Laura Smith of Honolulu Printmakers says many of the works in this year's 78th annual exhibition are "stuff in frames," but that doesn't mean they're high brow.
The Honolulu Printmakers 78th Annual Exhibition
Place: Academy Art Center, 1111 Victoria St.
Time: 10 a.m. to 4:30 p.m. Tuesdays to Saturdays, and 1 to 5 p.m. Sundays, through March 17
"I would say that most of the prints don't take themselves too seriously. There's a whimsical slant to a lot of this," she says, and adds, "The juror's like that, and that's the kind of work he selected."
Visiting artist Paul Rangell served in that capacity, taking on the arduous task of contemplating some 300 works before selecting 110 for the show.
One intriguing piece this year is Allyn Bromley's mummy, in which the artist ripped five screen prints into little strips and formed them into a human figure.
The amazing thing about the work, says Smith, is that there's no glue or staples or string ; it's bound with simply the strips.
"It can even stand up," she says.
The collection includes quite a number of lithgraphs, reflecting the fact that Rangell is himself a lithographer. And the opening reception last Wednesday was especially fun, thanks to Rangell.
"He's a lithographer, but he's also a musician," says Smith. "Every chance he got, he picked up his fiddle -- and he's good."
Marcia Morse's photogravure, an etching with chine-colle, is titled "Women in Black."
"Nephelium lappaceum," a hand-colored aquatint by Timothy R Contreras.
"Eve" is a monotype print by Anne Irons.
"Eve" is "Feral Children," Harinani Orme's lith and monotype print.
Secrecy and intrigue surround the Printmakers' Gift Print
An added dimension to the Honolulu Printmaker's annual show is one of intrigue and mystery.
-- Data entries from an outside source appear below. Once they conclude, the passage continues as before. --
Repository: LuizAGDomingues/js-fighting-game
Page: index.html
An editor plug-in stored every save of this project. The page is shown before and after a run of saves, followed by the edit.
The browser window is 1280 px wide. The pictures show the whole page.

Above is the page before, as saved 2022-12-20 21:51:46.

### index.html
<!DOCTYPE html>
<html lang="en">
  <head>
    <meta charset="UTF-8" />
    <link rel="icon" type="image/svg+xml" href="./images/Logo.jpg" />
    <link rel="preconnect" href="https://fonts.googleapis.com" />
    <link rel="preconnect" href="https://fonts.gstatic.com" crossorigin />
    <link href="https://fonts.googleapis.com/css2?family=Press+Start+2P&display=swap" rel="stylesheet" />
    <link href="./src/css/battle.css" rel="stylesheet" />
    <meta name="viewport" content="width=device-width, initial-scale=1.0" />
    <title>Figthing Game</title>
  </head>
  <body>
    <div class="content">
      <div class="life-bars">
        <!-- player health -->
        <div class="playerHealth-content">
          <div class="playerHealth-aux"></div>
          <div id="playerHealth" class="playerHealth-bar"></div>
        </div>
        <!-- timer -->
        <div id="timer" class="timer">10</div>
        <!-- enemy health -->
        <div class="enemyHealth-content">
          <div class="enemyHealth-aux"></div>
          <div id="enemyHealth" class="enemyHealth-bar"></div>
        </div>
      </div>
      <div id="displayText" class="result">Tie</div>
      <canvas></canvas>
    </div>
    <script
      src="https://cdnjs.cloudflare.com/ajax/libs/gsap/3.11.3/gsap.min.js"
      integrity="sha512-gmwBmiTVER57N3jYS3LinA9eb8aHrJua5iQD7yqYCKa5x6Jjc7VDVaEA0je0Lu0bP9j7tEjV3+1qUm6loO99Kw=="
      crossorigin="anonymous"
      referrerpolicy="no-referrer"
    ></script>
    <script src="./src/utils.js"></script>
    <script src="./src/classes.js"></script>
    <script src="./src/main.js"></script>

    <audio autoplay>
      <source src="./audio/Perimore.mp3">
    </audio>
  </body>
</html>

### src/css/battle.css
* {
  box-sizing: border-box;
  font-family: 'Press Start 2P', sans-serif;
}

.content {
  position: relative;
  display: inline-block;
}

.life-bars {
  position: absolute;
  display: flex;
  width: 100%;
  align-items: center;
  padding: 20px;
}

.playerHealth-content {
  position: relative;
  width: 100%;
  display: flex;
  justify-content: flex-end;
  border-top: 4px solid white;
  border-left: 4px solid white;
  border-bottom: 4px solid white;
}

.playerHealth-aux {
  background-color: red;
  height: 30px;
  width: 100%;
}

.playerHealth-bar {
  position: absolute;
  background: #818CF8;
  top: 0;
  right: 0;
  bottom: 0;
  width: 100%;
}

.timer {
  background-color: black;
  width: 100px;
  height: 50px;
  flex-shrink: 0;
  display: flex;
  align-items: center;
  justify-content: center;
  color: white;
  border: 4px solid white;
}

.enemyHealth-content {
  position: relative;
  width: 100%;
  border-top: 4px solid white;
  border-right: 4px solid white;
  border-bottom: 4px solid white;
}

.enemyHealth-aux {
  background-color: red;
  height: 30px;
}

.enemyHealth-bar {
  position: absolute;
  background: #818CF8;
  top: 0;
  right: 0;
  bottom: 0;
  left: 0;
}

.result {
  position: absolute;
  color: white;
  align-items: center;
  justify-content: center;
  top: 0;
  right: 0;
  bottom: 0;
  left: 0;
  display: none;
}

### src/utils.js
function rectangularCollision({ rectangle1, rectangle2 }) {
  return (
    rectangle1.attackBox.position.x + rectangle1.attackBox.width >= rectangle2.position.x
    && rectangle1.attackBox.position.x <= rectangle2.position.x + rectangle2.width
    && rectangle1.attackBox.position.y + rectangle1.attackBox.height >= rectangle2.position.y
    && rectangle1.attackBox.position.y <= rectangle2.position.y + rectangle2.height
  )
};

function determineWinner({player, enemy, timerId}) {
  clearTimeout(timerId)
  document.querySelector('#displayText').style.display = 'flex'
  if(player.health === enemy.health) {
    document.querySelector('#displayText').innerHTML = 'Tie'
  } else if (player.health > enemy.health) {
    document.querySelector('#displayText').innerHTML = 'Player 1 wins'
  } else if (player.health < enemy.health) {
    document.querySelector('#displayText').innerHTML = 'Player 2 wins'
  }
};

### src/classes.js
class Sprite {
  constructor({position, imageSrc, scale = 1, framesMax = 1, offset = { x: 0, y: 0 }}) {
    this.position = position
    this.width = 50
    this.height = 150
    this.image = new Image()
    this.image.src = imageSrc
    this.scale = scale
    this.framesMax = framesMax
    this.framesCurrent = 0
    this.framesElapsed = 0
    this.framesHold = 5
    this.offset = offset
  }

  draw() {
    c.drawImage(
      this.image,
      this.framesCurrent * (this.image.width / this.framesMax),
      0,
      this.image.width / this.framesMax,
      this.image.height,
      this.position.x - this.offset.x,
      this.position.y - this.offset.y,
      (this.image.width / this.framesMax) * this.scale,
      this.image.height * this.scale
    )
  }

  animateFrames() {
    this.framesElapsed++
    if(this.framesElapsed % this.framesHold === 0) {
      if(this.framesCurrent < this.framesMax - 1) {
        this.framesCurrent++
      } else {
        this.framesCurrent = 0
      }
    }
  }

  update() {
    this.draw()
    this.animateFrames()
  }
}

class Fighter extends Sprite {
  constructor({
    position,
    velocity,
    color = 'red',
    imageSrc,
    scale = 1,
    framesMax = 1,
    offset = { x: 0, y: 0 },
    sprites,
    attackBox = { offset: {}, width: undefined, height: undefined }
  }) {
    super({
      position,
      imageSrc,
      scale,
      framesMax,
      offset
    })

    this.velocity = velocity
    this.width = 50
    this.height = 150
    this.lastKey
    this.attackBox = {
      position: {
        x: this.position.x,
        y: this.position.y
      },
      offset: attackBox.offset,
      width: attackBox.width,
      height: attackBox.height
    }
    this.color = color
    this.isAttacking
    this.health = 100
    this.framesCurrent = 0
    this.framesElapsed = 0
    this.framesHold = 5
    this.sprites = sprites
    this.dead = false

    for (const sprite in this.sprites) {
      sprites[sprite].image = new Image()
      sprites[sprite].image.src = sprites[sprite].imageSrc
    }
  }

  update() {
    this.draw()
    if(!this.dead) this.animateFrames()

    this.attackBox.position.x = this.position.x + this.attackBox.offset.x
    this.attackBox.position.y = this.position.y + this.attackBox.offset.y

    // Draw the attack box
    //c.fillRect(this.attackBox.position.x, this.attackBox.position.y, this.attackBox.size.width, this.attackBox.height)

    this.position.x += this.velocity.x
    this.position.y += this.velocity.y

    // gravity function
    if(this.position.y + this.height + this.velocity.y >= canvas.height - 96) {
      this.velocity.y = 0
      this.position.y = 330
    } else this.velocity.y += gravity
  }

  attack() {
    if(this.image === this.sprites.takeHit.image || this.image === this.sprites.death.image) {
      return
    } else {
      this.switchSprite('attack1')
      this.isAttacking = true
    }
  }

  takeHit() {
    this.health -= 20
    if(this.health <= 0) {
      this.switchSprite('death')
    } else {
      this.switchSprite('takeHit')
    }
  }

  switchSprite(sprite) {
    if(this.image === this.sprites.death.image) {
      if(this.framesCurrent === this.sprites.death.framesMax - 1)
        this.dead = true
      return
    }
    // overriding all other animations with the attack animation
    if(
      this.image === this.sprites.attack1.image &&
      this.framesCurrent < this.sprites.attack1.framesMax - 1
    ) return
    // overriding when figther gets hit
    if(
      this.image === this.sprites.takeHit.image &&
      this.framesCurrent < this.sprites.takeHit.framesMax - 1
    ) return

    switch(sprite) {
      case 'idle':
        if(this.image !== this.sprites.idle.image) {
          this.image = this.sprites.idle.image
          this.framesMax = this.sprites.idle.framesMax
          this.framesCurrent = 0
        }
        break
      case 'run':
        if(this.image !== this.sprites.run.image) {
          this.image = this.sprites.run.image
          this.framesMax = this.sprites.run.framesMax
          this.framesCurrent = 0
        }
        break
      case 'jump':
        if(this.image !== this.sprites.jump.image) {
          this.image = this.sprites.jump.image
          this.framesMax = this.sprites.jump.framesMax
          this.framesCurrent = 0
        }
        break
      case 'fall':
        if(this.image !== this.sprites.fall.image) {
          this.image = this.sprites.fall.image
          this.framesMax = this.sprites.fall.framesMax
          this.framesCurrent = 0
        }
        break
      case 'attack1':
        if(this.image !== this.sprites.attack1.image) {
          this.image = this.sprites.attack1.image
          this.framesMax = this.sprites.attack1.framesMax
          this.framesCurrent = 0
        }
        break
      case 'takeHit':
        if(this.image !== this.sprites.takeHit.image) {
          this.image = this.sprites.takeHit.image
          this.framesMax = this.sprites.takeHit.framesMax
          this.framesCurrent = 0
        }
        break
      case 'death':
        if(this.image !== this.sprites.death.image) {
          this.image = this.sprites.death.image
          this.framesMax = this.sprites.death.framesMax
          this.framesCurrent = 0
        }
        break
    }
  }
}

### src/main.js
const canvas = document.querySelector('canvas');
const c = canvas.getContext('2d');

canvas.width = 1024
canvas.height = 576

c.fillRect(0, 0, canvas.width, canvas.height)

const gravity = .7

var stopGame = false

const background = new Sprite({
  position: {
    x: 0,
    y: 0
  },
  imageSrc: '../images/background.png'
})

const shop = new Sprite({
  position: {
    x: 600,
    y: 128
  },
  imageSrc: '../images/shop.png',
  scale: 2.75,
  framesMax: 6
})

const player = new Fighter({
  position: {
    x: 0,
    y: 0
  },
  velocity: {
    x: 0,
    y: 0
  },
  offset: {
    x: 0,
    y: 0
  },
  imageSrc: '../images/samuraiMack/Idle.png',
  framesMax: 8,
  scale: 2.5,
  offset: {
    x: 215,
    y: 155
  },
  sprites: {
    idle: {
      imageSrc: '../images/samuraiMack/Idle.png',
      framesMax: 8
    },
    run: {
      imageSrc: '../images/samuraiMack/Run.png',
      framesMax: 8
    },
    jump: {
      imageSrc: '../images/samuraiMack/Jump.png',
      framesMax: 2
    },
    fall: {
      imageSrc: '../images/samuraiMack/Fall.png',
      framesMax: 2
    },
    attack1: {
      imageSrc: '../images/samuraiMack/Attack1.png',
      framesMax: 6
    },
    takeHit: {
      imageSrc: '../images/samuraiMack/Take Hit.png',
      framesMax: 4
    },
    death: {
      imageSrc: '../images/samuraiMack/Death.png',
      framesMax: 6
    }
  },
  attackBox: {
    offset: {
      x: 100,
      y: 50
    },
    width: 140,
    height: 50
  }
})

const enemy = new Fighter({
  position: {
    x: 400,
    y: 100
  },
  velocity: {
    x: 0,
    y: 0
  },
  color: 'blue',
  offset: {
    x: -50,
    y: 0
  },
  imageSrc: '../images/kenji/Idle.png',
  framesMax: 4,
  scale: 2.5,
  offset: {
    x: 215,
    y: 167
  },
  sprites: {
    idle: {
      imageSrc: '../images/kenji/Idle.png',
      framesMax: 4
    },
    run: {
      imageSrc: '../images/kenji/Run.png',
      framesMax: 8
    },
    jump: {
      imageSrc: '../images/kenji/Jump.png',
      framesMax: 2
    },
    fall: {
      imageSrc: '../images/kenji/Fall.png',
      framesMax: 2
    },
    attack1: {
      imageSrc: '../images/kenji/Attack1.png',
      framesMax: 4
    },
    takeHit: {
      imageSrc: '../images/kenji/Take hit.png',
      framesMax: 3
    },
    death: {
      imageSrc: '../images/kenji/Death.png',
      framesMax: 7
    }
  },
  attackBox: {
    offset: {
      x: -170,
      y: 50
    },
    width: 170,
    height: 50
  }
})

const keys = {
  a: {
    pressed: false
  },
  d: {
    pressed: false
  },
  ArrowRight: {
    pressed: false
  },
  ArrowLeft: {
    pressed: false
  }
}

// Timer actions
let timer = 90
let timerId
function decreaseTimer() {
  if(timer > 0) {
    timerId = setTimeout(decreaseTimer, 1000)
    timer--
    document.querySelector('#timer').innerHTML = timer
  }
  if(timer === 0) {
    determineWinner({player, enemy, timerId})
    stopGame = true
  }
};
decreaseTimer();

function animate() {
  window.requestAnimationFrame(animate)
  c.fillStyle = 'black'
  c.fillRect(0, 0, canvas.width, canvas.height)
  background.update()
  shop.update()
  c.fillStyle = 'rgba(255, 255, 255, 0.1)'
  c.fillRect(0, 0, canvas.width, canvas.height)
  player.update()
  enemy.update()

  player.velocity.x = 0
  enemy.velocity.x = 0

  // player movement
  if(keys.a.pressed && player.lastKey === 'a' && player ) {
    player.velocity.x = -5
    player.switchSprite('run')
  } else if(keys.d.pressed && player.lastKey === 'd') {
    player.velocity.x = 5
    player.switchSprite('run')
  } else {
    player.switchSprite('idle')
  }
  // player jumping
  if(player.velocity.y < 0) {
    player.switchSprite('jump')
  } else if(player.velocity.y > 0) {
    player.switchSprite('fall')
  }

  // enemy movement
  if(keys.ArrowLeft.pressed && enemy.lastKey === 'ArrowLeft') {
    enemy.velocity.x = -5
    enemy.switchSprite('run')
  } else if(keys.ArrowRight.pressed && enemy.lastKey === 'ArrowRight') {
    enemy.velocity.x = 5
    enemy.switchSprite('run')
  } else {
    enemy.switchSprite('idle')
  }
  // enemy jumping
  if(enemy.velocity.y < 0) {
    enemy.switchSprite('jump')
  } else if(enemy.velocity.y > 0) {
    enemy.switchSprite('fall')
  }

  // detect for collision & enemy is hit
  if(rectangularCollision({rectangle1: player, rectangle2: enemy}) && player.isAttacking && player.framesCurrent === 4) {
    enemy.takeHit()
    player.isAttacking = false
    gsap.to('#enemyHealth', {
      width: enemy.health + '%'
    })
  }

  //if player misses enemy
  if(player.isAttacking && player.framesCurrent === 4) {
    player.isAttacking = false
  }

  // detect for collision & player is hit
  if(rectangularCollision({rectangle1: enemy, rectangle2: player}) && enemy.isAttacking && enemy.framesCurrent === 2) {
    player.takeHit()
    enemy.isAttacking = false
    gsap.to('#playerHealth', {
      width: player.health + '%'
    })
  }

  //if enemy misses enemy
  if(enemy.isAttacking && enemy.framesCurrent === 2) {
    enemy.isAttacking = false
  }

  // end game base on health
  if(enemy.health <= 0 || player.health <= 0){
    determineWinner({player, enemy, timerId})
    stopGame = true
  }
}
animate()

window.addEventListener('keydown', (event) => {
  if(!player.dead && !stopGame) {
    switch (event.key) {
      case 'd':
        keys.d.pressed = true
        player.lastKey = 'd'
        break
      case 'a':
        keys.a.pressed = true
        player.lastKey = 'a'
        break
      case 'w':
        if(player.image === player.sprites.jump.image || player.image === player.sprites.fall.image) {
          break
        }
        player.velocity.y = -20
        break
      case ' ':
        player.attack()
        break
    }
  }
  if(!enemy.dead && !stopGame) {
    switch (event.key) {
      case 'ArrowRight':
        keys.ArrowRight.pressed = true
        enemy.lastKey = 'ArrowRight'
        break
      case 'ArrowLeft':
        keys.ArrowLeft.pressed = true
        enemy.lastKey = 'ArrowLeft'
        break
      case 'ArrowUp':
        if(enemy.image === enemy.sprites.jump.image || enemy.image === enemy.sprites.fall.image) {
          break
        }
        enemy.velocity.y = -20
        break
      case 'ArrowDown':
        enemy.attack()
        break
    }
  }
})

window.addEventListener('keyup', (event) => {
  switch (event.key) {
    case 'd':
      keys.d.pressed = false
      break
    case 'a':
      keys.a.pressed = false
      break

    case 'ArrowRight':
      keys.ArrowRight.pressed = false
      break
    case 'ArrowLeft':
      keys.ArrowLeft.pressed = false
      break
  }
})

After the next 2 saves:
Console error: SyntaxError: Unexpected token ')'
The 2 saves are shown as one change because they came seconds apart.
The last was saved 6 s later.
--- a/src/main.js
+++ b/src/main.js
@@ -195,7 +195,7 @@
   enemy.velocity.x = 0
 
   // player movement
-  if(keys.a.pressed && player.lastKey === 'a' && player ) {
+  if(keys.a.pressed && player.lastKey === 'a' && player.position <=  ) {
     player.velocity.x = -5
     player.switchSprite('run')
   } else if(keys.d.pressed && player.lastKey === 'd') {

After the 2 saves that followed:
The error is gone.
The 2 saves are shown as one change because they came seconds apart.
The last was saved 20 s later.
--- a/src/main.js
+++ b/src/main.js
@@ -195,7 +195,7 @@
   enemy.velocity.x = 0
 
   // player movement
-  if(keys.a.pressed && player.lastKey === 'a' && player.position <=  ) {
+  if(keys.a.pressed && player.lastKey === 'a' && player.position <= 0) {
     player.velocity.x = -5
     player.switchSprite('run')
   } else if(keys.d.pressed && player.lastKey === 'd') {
It involves one artist and one piece and is shrouded in guarded secrecy.
The drama of the situation is like a whodunnit in reverse. We know who the artist is, but the nailbiter instead is what the artist has created. Longtimers to the local art scene know that this mystery is all about the annual Gift Print.
Each year, the Printmakers select one artist to create a special work for the exhibit, which is printed in an edition of 75. Proceeds from the sale support the Printmakers' classes, workshops, visiting artists, a community access print studio and the annual exhibition.
This year, Keiko Kamata was the selected artist, and her screenprint, titled "Trail," is the work unveiled.
Kamata, born in Japan, is a full-time artist now living and working in Hawaii.
In the November issue of the Honolulu Printmakers newsletter, Tamara Moan writes that Kamata's work is "ethereal and atmospheric" and that the images she creates "threaten to float off the paper." "Trail" reflects just those qualities of Kamata's style.
The print is for sale for $75. Call the Printmakers at 536-5507 for more information.
"Trail," a water-based screenprint by Keiko Kamata, is the 2006 Gift Print for the Honolulu Printmakers annual exhibit.